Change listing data
□ □ □ □

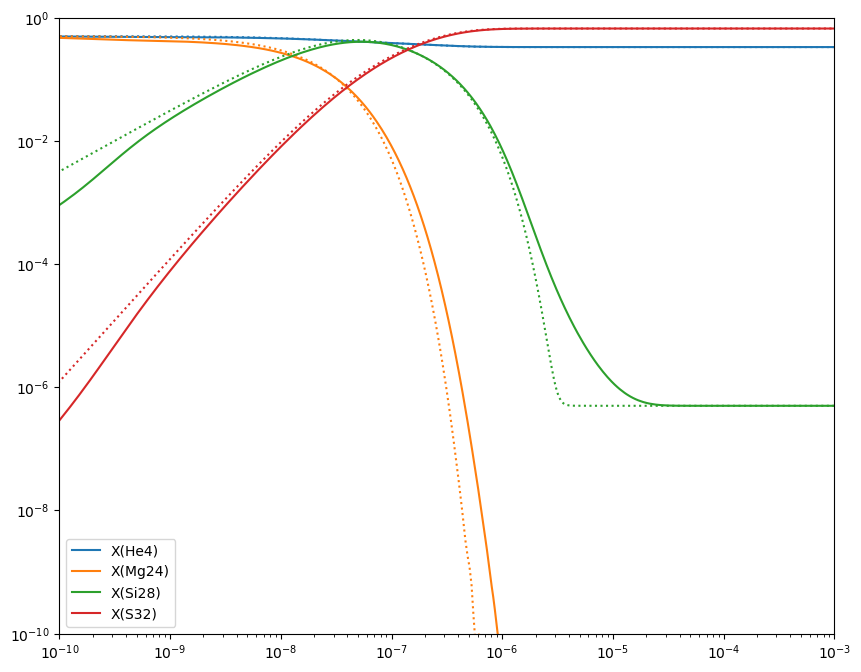
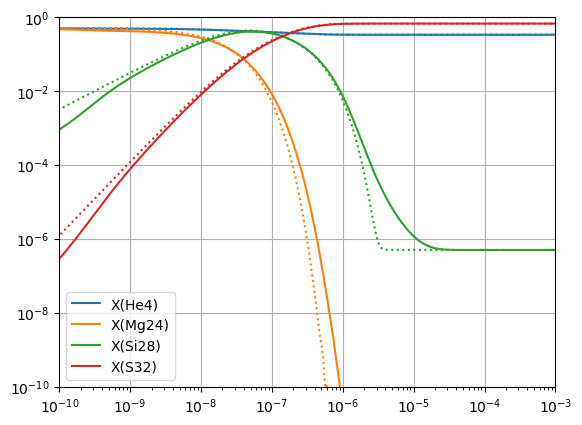
Code edit (unified diff) that turned the first committed figure into the second:
--- before
+++ after
@@ -15,4 +15,3 @@
 ax.set_xlim(1.e-10, 1.e-3)
 ax.set_ylim(1.e-10, 1)
-
-fig.set_size_inches((10, 8))
+ax.grid()

Commit: more updates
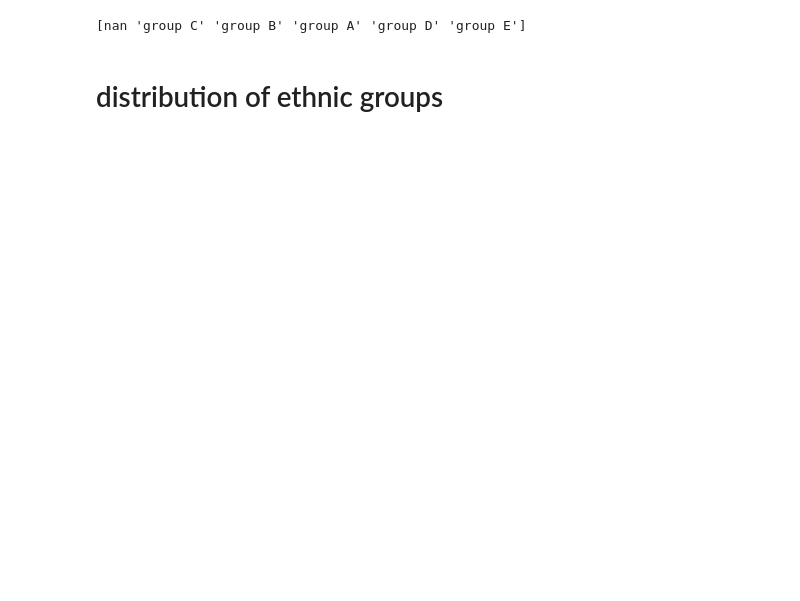
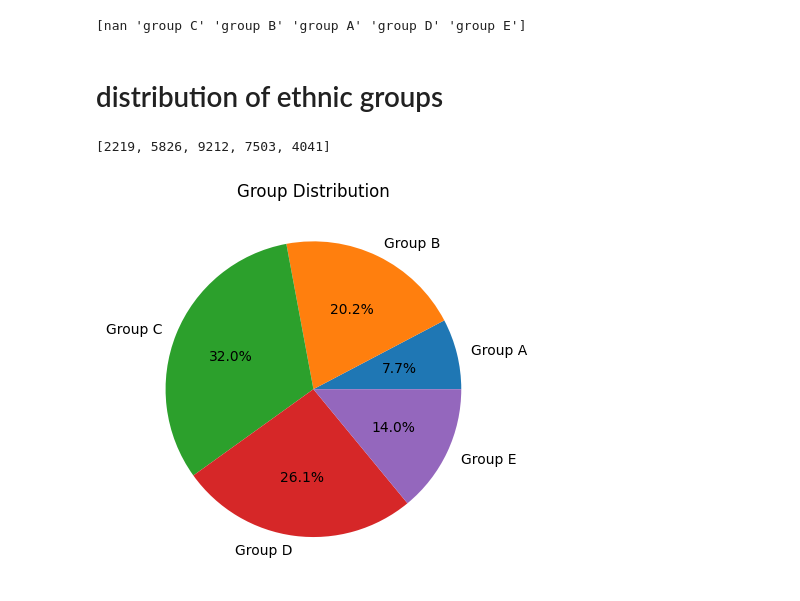
Before and after one commit to Amanmishra03/data-analysis---project, a Jupyter notebook: student marks analysis/analysis.ipynb, the cells around one changed output. Drawn from its saved outputs; the diff is of its cells as text; code cells hidden in the pictures; blank space fills up the shorter version.

```diff
--- a/student marks analysis/analysis.ipynb
+++ b/student marks analysis/analysis.ipynb
@@ -85,3 +220,21 @@ print(data["EthnicGroup"].unique())
 [nan 'group C' 'group B' 'group A' 'group D' 'group E']
 # %% [markdown]
 # distribution of ethnic groups
+# %%
+groupA = data.loc[data["EthnicGroup"] == "group A"].count()
+groupB = data.loc[data["EthnicGroup"] == "group B"].count()
+groupC = data.loc[data["EthnicGroup"] == "group C"].count()
+groupD = data.loc[data["EthnicGroup"] == "group D"].count()
+groupE = data.loc[data["EthnicGroup"] == "group E"].count()
+
+# print(groupA, groupB, groupC, groupD, groupE)
+# print(groupA["EthnicGroup"])
+
+mlist = [groupA["EthnicGroup"], groupB["EthnicGroup"], groupC["EthnicGroup"], groupD["EthnicGroup"], groupE["EthnicGroup"]]
+print(mlist)
+plt.pie(mlist, labels = ["Group A", "Group B", "Group C", "Group D", "Group E"], autopct='%1.1f%%')
+plt.title("Group Distribution")
+plt.show()
+# %% [output]
+[2219, 5826, 9212, 7503, 4041]
+[figure, added]
```
Also changed, not shown: parts of 19 cells of this notebook.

□ □ □ □

WORK REQUEST
Within the records, on how many lines does the word "count" appear? Provide the number alone.

EXPECTED ANSWER
5